■ **Front-end code change data**
◆ ◆ ◆ ◆ ◆ ◆ ◆
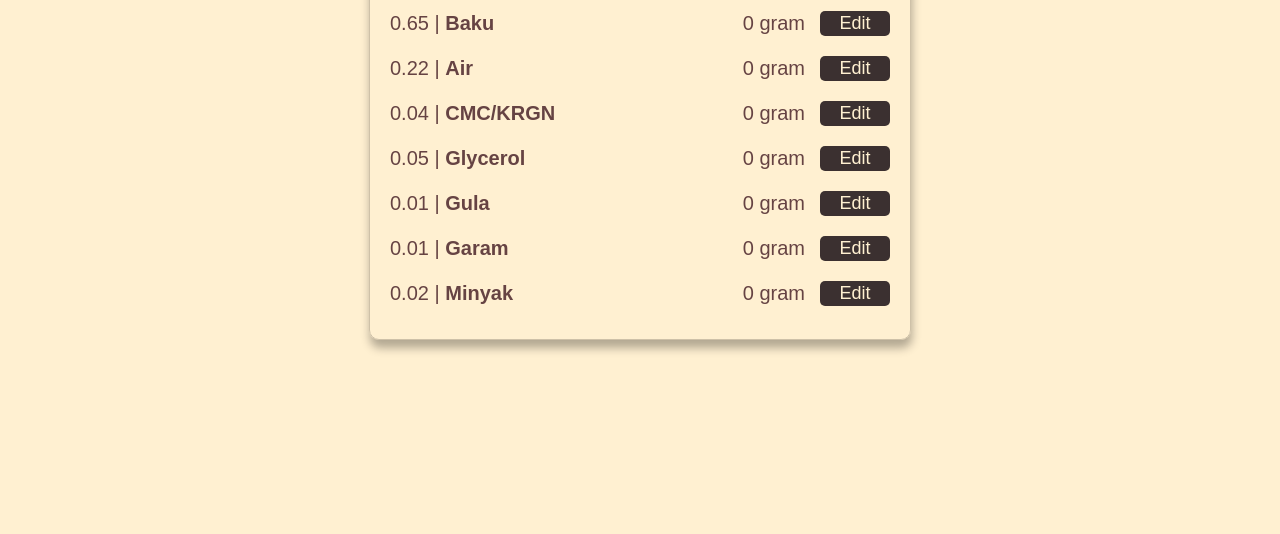
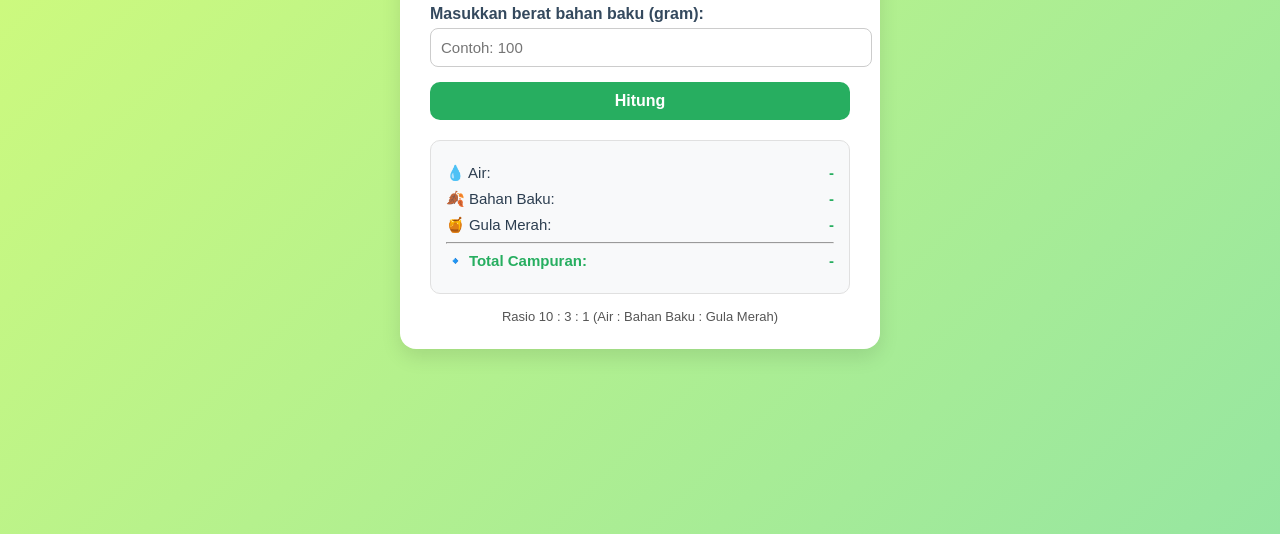
Before and after one commit to syukrillah0108/syukrillah0108.github.io, a plain HTML site: page kalkulasi-bahan/index.html in a window 1280 px wide. Shown: the part 266-800 px from the top of the page. Drawn offline with Linux system fonts and the light colour scheme.

Commit message:
Refactor index.html to implement Eco-Enzyme Calculator with input validation and dynamic results display

```diff
--- a/kalkulasi-bahan/index.html
+++ b/kalkulasi-bahan/index.html
@@ -1,14 +1,145 @@
 <!DOCTYPE html>
-<html lang="en">
-  <head>
-    <meta charset="UTF-8" />
-    <link rel="icon" type="image/svg+xml" href="/vite.svg" />
-    <meta name="viewport" content="width=device-width, initial-scale=1.0" />
-    <title>Kalkulasi Bahan</title>
-    <script type="module" crossorigin src="/assets/index-BHN1097Y.js"></script>
-    <link rel="stylesheet" crossorigin href="/assets/index-8pGmUnt0.css">
-  </head>
-  <body>
-    <div id="root"></div>
-  </body>
+<html lang="id">
+<head>
+<meta charset="UTF-8">
+<meta name="viewport" content="width=device-width, initial-scale=1.0">
+<title>Kalkulator Eco-Enzyme</title>
+<style>
+  body {
+    background: linear-gradient(135deg, #d4fc79, #96e6a1);
+    font-family: "Poppins", sans-serif;
+    display: flex;
+    justify-content: center;
+    align-items: center;
+    min-height: 100vh;
+    margin: 0;
+  }
+
+  #eco-enzyme-calculator {
+    width: 90%;
+    max-width: 420px;
+    background: #ffffff;
+    padding: 25px 30px;
+    border-radius: 16px;
+    box-shadow: 0 8px 20px rgba(0,0,0,0.1);
+  }
+
+  h3 {
+    text-align: center;
+    color: #2c3e50;
+    margin-bottom: 20px;
+  }
+
+  label {
+    display: block;
+    font-weight: 600;
+    margin-bottom: 5px;
+    color: #34495e;
+  }
+
+  input {
+    width: 100%;
+    padding: 10px;
+    border: 1px solid #ccc;
+    border-radius: 8px;
+    margin-bottom: 15px;
+    font-size: 15px;
+    transition: 0.3s;
+  }
+
+  input:focus {
+    border-color: #27ae60;
+    outline: none;
+    box-shadow: 0 0 4px rgba(39,174,96,0.4);
+  }
+
+  button {
+    width: 100%;
+    padding: 10px;
+    background: #27ae60;
+    color: white;
+    font-weight: 600;
+    border: none;
+    border-radius: 10px;
+    cursor: pointer;
+    font-size: 16px;
+    transition: background 0.3s;
+  }
+
+  button:hover {
+    background: #219150;
+  }
+
+  #result {
+    margin-top: 20px;
+    background: #f8f9fa;
+    border-radius: 10px;
+    padding: 15px;
+    border: 1px solid #e0e0e0;
+  }
+
+  #result p {
+    font-size: 15px;
+    color: #2c3e50;
+    margin: 8px 0;
+    display: flex;
+    justify-content: space-between;
+  }
+
+  #result b {
+    color: #27ae60;
+  }
+
+  footer {
+    text-align: center;
+    margin-top: 15px;
+    font-size: 13px;
+    color: #555;
+  }
+</style>
+</head>
+<body>
+
+<div id="eco-enzyme-calculator">
+  <h3>🧪 Kalkulator Eco-Enzyme</h3>
+
+  <label for="bahanBaku">Masukkan berat bahan baku (gram):</label>
+  <input id="bahanBaku" type="number" placeholder="Contoh: 100">
+
+  <button id="calculate">Hitung</button>
+
+  <div id="result">
+    <p>💧 Air: <b>-</b></p>
+    <p>🍂 Bahan Baku: <b>-</b></p>
+    <p>🍯 Gula Merah: <b>-</b></p>
+    <hr>
+    <p><b>🔹 Total Campuran:</b> <b>-</b></p>
+  </div>
+
+  <footer>Rasio 10 : 3 : 1 (Air : Bahan Baku : Gula Merah)</footer>
+</div>
+
+<script>
+document.getElementById('calculate').addEventListener('click', function() {
+  const bahanBaku = parseFloat(document.getElementById('bahanBaku').value);
+  if (isNaN(bahanBaku) || bahanBaku <= 0) {
+    alert('Masukkan berat bahan baku yang valid!');
+    return;
+  }
+
+  const air = (10/3) * bahanBaku;
+  const gulaMerah = (1/3) * bahanBaku;
+  const total = air + bahanBaku + gulaMerah;
+
+  document.getElementById('result').innerHTML = `
+    <p>💧 Air: <b>${air.toFixed(2)} g</b></p>
+    <p>🍂 Bahan Baku: <b>${bahanBaku.toFixed(2)} g</b></p>
+    <p>🍯 Gula Merah: <b>${gulaMerah.toFixed(2)} g</b></p>
+    <hr>
+    <p><b>🔹 Total Campuran:</b> <b>${total.toFixed(2)} g</b></p>
+  `;
+});
+</script>
+
+</body>
 </html>
```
◆ ◆ ◆ ◆ ◆ ◆ ◆
■ **EXERCISE**
In the entries, find every line holding "color" and copy it.

■ **RESPONSE BOX**
+    color: #2c3e50;
+    color: #34495e;
+    border-color: #27ae60;
+    color: white;
+    color: #2c3e50;
+    color: #27ae60;
+    color: #555;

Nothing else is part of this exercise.